MONTOURSVILLE, LYCOMING COUNTY (WBRE/WYOU) — This Saturday, a central Pennsylvania community will observe the 25th anniversary of a tragedy that many say forever changed that community.
TWA Flight 800 exploded as it left New York bound for Paris. 230 people were killed, including 16 students and five chaperones from Montoursville High School. The group was part of the school’s French Club headed to Paris.
Many people say Montoursville lost its innocence that day and the people who were lost in that crash remain alive in the hearts of many in this community.
It was a busy day at The Barber Shop on Broad Street in downtown Montoursville. A place where people come to get a trim and talk about the news of the day. And on this day, the crash of TWA Flight 800 was on their minds.
“So, you know, it’s hard to think about it. Neighbors that were killed in that crash. There were teachers and I have customers that have people that passed away. It’s just emotional it’s just an emotional time,” The Barber Shop owner Michele Cioffi said.
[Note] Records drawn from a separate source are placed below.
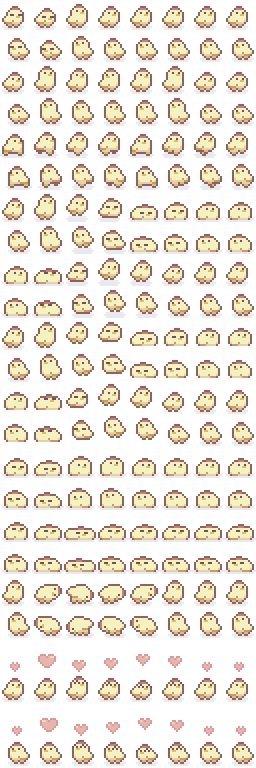
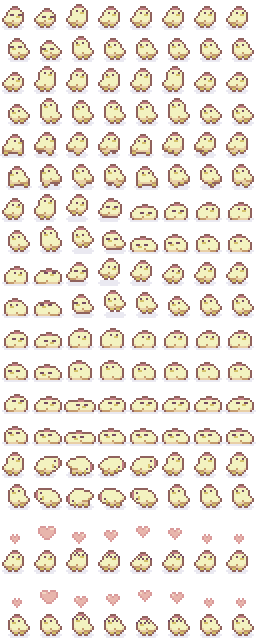
interact with chickens

diff --git a/entity/game/init.go b/entity/game/init.go
@@ -36,20 +36,29 @@ func (g *Game) Draw(screen *ebiten.Image) {
 	// draw chickens
 	for _, c := range g.Chickens {
 		drawOptions.GeoM.Reset()
-		drawOptions.GeoM.Translate(float64(c.XLoc), float64(c.YLoc))
-		screen.DrawImage(c.Spritesheet.SubImage(image.Rect(c.Frame*c.SpriteWidth,
-			(c.State*utils.AnimalNumOfDirections+c.Direction)*c.SpriteHeight,
-			c.Frame*c.SpriteWidth+c.SpriteWidth,
-			(c.State*utils.NumOfDirections+c.Direction)*c.SpriteHeight+c.SpriteHeight)).(*ebiten.Image), &drawOptions)
+
+		var spriteHeight, yLoc int
+		if c.State == utils.ChickenHeartState {
+			spriteHeight = utils.UnitSize * 2
+			yLoc = c.YLoc - utils.UnitSize
+		} else {
+			spriteHeight = c.Sprite.Height
+			yLoc = c.YLoc
+		}
+		drawOptions.GeoM.Translate(float64(c.XLoc), float64(yLoc))
+		screen.DrawImage(c.Spritesheet.SubImage(image.Rect(c.Frame*c.Sprite.Width,
+			(c.State*utils.AnimalNumOfDirections+c.Direction)*c.Sprite.Height,
+			c.Frame*c.Sprite.Width+c.Sprite.Width,
+			(c.State*utils.AnimalNumOfDirections+c.Direction)*c.Sprite.Height+spriteHeight)).(*ebiten.Image), &drawOptions)
 	}
 
 	// draw player
 	drawOptions.GeoM.Reset()
 	drawOptions.GeoM.Translate(float64(g.Player.XLoc), float64(g.Player.YLoc))
-	screen.DrawImage(g.Player.Spritesheet.SubImage(image.Rect(g.Player.Frame*g.Player.SpriteWidth,
-		(g.Player.State*utils.NumOfDirections+g.Player.Direction)*g.Player.SpriteHeight,
-		g.Player.Frame*g.Player.SpriteWidth+g.Player.SpriteWidth,
-		(g.Player.State*utils.NumOfDirections+g.Player.Direction)*g.Player.SpriteHeight+g.Player.SpriteHeight)).(*ebiten.Image), &drawOptions)
+	screen.DrawImage(g.Player.Spritesheet.SubImage(image.Rect(g.Player.Frame*g.Player.Sprite.Width,
+		(g.Player.State*utils.NumOfDirections+g.Player.Direction)*g.Player.Sprite.Height,
+		g.Player.Frame*g.Player.Sprite.Width+g.Player.Sprite.Width,
+		(g.Player.State*utils.NumOfDirections+g.Player.Direction)*g.Player.Sprite.Height+g.Player.Sprite.Height)).(*ebiten.Image), &drawOptions)
 
 	// draw tools ui
 	drawOptions.GeoM.Reset()

diff --git a/entity/animal/chicken.go b/entity/animal/chicken.go
@@ -15,24 +15,27 @@ type Chicken struct {
 	YLoc         int
 	Dx           int
 	Dy           int
-	SpriteWidth  int
-	SpriteHeight int
+	Sprite       model.SpriteBody
 	Collision    model.CollisionBody
 	Destination  utils.Location
 	AnimationTTL int
 }
 
-func NewChicken(spritesheet *ebiten.Image) *Chicken {
-	xLoc := 5 * utils.TileWidth
-	yLoc := 5 * utils.TileHeight
+func NewChicken(spritesheet *ebiten.Image, tileX, tileY int) *Chicken {
+	xLoc := tileX * utils.TileWidth
+	yLoc := tileY * utils.TileHeight
 	return &Chicken{
-		Spritesheet:  spritesheet,
-		State:        utils.ChickenIdleState,
-		Direction:    utils.AnimalRight,
-		XLoc:         xLoc,
-		YLoc:         yLoc,
-		SpriteWidth:  utils.UnitSize,
-		SpriteHeight: utils.UnitSize,
+		Spritesheet: spritesheet,
+		State:       utils.ChickenIdleState,
+		Direction:   utils.AnimalRight,
+		XLoc:        xLoc,
+		YLoc:        yLoc,
+		Sprite: model.SpriteBody{
+			X:      xLoc,
+			Y:      yLoc,
+			Width:  utils.UnitSize,
+			Height: utils.UnitSize,
+		},
 		Collision: model.CollisionBody{
 			X0: xLoc + 8,
 			Y0: yLoc + 16,
@@ -44,6 +47,13 @@ func NewChicken(spritesheet *ebiten.Image) *Chicken {
 
 func (c *Chicken) UpdateFrame(currentFrame int) {
 	if currentFrame%utils.AnimalFrameDelay == 0 {
+		if c.AnimationTTL > 1 {
+			c.AnimationTTL -= 1
+		} else if c.AnimationTTL == 1 {
+			c.AnimationTTL -= 1
+			c.State = utils.ChickenIdleState
+		}
+
 		c.Frame += 1
 		if c.Frame >= utils.AnimalFrameCount {
 			c.Frame = 0

diff --git a/entity/game/get_input.go b/entity/game/get_input.go
@@ -40,6 +40,16 @@ func checkMouse(g *Game) {
 		}
 	} else if inpututil.IsMouseButtonJustPressed(ebiten.MouseButtonRight) {
 		tileX, tileY := calculateTargetTile(g)
+		mouseX, mouseY := ebiten.CursorPosition()
+
+		// if target tile has an animated character
+		for _, c := range g.Chickens {
+			if isClicked(mouseX, mouseY, c.Sprite) {
+				c.State = utils.ChickenHeartState
+				c.Frame = 0
+				c.AnimationTTL = utils.AnimalFrameCount
+			}
+		}
 
 		// pick up objects from the map
 		emptyTile := tiled.LayerTile{Nil: true}
@@ -73,7 +83,7 @@ func getPlayerInput(g *Game) {
 			g.Player.Dx = 0
 		}
 	} else if ebiten.IsKeyPressed(ebiten.KeyD) &&
-		g.Player.XLoc < utils.MapWidth-g.Player.SpriteWidth {
+		g.Player.XLoc < utils.MapWidth-g.Player.Sprite.Width {
 		g.Player.Direction = utils.Right
 		g.Player.State = utils.WalkState
 		g.Player.Dx += utils.MovementSpeed
@@ -92,7 +102,7 @@ func getPlayerInput(g *Game) {
 			g.Player.Dy = 0
 		}
 	} else if ebiten.IsKeyPressed(ebiten.KeyS) &&
-		g.Player.YLoc < utils.MapHeight-g.Player.SpriteHeight {
+		g.Player.YLoc < utils.MapHeight-g.Player.Sprite.Height {
 		g.Player.Direction = utils.Front
 		g.Player.State = utils.WalkState
 		g.Player.Dy += utils.MovementSpeed

diff --git a/entity/player/player.go b/entity/player/player.go
@@ -16,8 +16,7 @@ type Player struct {
 	YLoc         int
 	Dy           int
 	Dx           int
-	SpriteWidth  int
-	SpriteHeight int
+	Sprite       model.SpriteBody
 	Collision    model.CollisionBody
 	Backpack     [utils.BackpackSize]BackpackItem
 	EquippedItem int
@@ -32,11 +31,15 @@ func NewPlayer(spritesheet *ebiten.Image) *Player {
 	xLoc := utils.StartingX * utils.TileWidth
 	yLoc := utils.StartingY * utils.TileWidth
 	return &Player{
-		Spritesheet:  spritesheet,
-		XLoc:         xLoc,
-		YLoc:         yLoc,
-		SpriteWidth:  utils.PlayerSpriteWidth,
-		SpriteHeight: utils.PlayerSpriteHeight,
+		Spritesheet: spritesheet,
+		XLoc:        xLoc,
+		YLoc:        yLoc,
+		Sprite: model.SpriteBody{
+			X:      xLoc,
+			Y:      yLoc,
+			Width:  utils.PlayerSpriteWidth,
+			Height: utils.PlayerSpriteHeight,
+		},
 		Collision: model.CollisionBody{
 			X0: xLoc + 39,
 			Y0: yLoc + 50,
@@ -97,11 +100,11 @@ func (p *Player) GetDy() int {
 }
 
 func (p *Player) GetWidth() int {
-	return p.SpriteWidth
+	return p.Sprite.Width
 }
 
 func (p *Player) GetHeight() int {
-	return p.SpriteHeight
+	return p.Sprite.Height
 }
 
 func (p *Player) UpdateLocation() {

diff --git a/entity/game/collision.go b/entity/game/collision.go
@@ -58,6 +58,26 @@ func hasCollision(dx, dy int, bodyA, bodyB model.CollisionBody) bool {
 	return false
 }
 
+func isClicked(x, y int, body model.SpriteBody) bool {
+	// check if mouse clicked on a body
+	aBounds := collision.BoundingBox{
+		X:      float64(x),
+		Y:      float64(y),
+		Width:  1,
+		Height: 1,
+	}
+	bBounds := collision.BoundingBox{
+		X:      float64(body.X),
+		Y:      float64(body.Y),
+		Width:  float64(body.Width),
+		Height: float64(body.Height),
+	}
+	if collision.AABBCollision(aBounds, bBounds) {
+		return true
+	}
+	return false
+}
+
 func playerHasCollisions(g *Game) bool {
 	// TODO: check for map collisions
 	//if hasMapCollisions(g, g.Player) {

diff --git a/utils/utils.go b/utils/utils.go
@@ -46,6 +46,7 @@ const (
 // animal sprite sheet
 const (
 	ChickenIdleState      = 0
+	ChickenHeartState     = 8
 	AnimalRight           = 0
 	AnimalLeft            = 1
 	AnimalNumOfDirections = 2
@@ -102,17 +103,9 @@ var (
 		"flowers_stones.png",
 		"trees.png",
 	}
-	ChickenPath1 = []Location{
-		{X: 2, Y: 2},
-		{X: 6, Y: 2},
-	}
-	ChickenPath2 = []Location{
-		{X: 4, Y: 3},
-		{X: 4, Y: 6},
-	}
-	DogPath = []Location{
-		{X: 13, Y: 11},
-		{X: 21, Y: 11},
+	ChickenLocations = []Location{
+		{X: 5, Y: 5},
+		{X: 7, Y: 9},
 	}
 )
 

diff --git a/main.go b/main.go
@@ -96,13 +96,17 @@ func main() {
 	if err != nil {
 		fmt.Println("error loading chicken image")
 	}
-	chicken := animal.NewChicken(chickenImage)
+	var chickens []*animal.Chicken
+	for _, v := range utils.ChickenLocations {
+		chicken := animal.NewChicken(chickenImage, v.X, v.Y)
+		chickens = append(chickens, chicken)
+	}
 
 	gameObj := game.Game{
 		Environment: env,
 		CurrentMap:  utils.FarmMap,
 		Player:      playerChar,
-		Chickens:    []*animal.Chicken{chicken},
+		Chickens:    chickens,
 		Images:      images,
 	}
 

diff --git a/entity/model/model.go b/entity/model/model.go
@@ -6,3 +6,10 @@ type CollisionBody struct {
 	X1 int
 	Y1 int
 }
+
+type SpriteBody struct {
+	X      int
+	Y      int
+	Width  int
+	Height int
+}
Flight 800 exploded just 12 seconds after taking off from JFK Airport in New York on the evening of July 17, 1996. Montoursville honors those lost from this community in many ways, including with a monument near the high school. The community is still healing.
“I mean I think people got closer together you know look out for each other more. It’s a tight-knit community anyway just brought everyone closer together,“ Cioffi said.
Jenn Kennedy works at the thrift store in town. She was in elementary school when the flight went down.
“I think it grew us closer as a community, yeah more togetherness. Very close knit,” Kennedy said.
Eyewitness News also talked with the mother of a student who died in the crash of Flight 800. She believes her daughter had a premonition about the crash.
“I would just say take it one day at a time because you never know when it’s the last day. I really learned to just live in the moment,” Michelle Jaz said.
And that is the lesson that Jaz says she learned from the explosion and crash of TWA Flight 800. Her 15-year-old daughter Larissa Uzupis perished in the crash. She along with 15 classmates and five adult chaperones.
Many were members of the school’s French Club. They were headed to Paris when the thinkable became reality.
“I first heard about it, I was shopping for a class reunion and came home, turned on TV, saw there was an explosion in New York,” Jaz said.
She learned her daughter Larissa was gone. She believes Larissa had a premonition about the crash.
“About two months before, maybe six weeks before the flight, we were just talking and somehow got on a discussion about death and she told me she didn’t want to live to be 40. She thought that was pretty old and she said when she dies she wants to be in the news and in a big way. She got her wish. She must have known,” Jaz said.
Among her daughter’s belongings that were recovered from the crash site was the key to her suitcase. She wears a gold replica of the key around her neck everyday. She often wonders about the life her daughter never lived.
“The thing that goes through my mind most is what she would have done. I know she would have done something really successful and how it changed our whole family. It changed my other children. But we keep her alive, we talk about her all the time. It’s not just all good things, the cranky things she did too. Just what she would have been doing. What she would have looked like if she had kids,” Jaz said.
And she’s confident her daughter would have been successful at anything she tried.
“Larissa would have been something big. She talked about being president. I hope she never would have done that. But she would have made her mark on the world. She made her mark on a lot of people anyway so,” Jaz said.
Michelle says Larissa would have celebrated her 16th birthday during her trip to Paris. She says she and her other daughter took a trip to Paris in honor of Larissa.
Eyewitness News will have more coverage of the 25th anniversary of the crash Friday and Saturday.